Input data -
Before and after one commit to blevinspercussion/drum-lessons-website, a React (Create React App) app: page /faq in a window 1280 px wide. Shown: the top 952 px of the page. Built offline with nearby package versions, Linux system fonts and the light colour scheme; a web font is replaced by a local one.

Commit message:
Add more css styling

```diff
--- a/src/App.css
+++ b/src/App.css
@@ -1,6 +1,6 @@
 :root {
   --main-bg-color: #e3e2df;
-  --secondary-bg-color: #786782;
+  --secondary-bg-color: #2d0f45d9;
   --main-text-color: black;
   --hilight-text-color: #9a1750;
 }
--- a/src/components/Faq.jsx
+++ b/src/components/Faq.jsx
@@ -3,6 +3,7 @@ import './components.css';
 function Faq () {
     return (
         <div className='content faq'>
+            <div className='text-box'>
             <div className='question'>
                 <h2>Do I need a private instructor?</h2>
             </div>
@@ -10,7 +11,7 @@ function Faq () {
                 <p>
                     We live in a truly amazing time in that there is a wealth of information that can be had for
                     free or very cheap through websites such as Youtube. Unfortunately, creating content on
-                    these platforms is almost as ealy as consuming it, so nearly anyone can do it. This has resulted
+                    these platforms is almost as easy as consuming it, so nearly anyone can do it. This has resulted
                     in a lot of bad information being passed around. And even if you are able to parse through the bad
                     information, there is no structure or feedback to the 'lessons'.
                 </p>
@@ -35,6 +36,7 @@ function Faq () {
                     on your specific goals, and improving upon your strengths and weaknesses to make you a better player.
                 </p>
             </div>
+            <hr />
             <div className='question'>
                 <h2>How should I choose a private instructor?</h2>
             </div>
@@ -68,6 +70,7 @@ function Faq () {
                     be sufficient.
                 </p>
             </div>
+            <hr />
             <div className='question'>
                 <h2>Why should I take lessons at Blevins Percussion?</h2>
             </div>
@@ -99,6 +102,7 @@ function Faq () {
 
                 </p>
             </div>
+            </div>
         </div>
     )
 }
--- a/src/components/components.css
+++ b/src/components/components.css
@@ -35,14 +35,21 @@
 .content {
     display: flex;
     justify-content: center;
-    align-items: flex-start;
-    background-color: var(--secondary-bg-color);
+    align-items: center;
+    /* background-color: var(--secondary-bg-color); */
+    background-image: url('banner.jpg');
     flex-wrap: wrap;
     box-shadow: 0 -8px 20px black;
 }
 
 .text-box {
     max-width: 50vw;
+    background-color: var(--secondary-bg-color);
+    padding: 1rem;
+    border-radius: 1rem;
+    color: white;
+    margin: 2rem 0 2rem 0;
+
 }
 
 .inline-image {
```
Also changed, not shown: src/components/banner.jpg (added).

What you should do -
When you reach the end of the data, write every line out again verbatim.

Answer section -
Before and after one commit to blevinspercussion/drum-lessons-website, a React (Create React App) app: page /faq in a window 1280 px wide. Shown: the top 952 px of the page. Built offline with nearby package versions, Linux system fonts and the light colour scheme; a web font is replaced by a local one.

Commit message:
Add more css styling

```diff
--- a/src/App.css
+++ b/src/App.css
@@ -1,6 +1,6 @@
 :root {
   --main-bg-color: #e3e2df;
-  --secondary-bg-color: #786782;
+  --secondary-bg-color: #2d0f45d9;
   --main-text-color: black;
   --hilight-text-color: #9a1750;
 }
--- a/src/components/Faq.jsx
+++ b/src/components/Faq.jsx
@@ -3,6 +3,7 @@ import './components.css';
 function Faq () {
     return (
         <div className='content faq'>
+            <div className='text-box'>
             <div className='question'>
                 <h2>Do I need a private instructor?</h2>
             </div>
@@ -10,7 +11,7 @@ function Faq () {
                 <p>
                     We live in a truly amazing time in that there is a wealth of information that can be had for
                     free or very cheap through websites such as Youtube. Unfortunately, creating content on
-                    these platforms is almost as ealy as consuming it, so nearly anyone can do it. This has resulted
+                    these platforms is almost as easy as consuming it, so nearly anyone can do it. This has resulted
                     in a lot of bad information being passed around. And even if you are able to parse through the bad
                     information, there is no structure or feedback to the 'lessons'.
                 </p>
@@ -35,6 +36,7 @@ function Faq () {
                     on your specific goals, and improving upon your strengths and weaknesses to make you a better player.
                 </p>
             </div>
+            <hr />
             <div className='question'>
                 <h2>How should I choose a private instructor?</h2>
             </div>
@@ -68,6 +70,7 @@ function Faq () {
                     be sufficient.
                 </p>
             </div>
+            <hr />
             <div className='question'>
                 <h2>Why should I take lessons at Blevins Percussion?</h2>
             </div>
@@ -99,6 +102,7 @@ function Faq () {
 
                 </p>
             </div>
+            </div>
         </div>
     )
 }
--- a/src/components/components.css
+++ b/src/components/components.css
@@ -35,14 +35,21 @@
 .content {
     display: flex;
     justify-content: center;
-    align-items: flex-start;
-    background-color: var(--secondary-bg-color);
+    align-items: center;
+    /* background-color: var(--secondary-bg-color); */
+    background-image: url('banner.jpg');
     flex-wrap: wrap;
     box-shadow: 0 -8px 20px black;
 }
 
 .text-box {
     max-width: 50vw;
+    background-color: var(--secondary-bg-color);
+    padding: 1rem;
+    border-radius: 1rem;
+    color: white;
+    margin: 2rem 0 2rem 0;
+
 }
 
 .inline-image {
```
Also changed, not shown: src/components/banner.jpg (added).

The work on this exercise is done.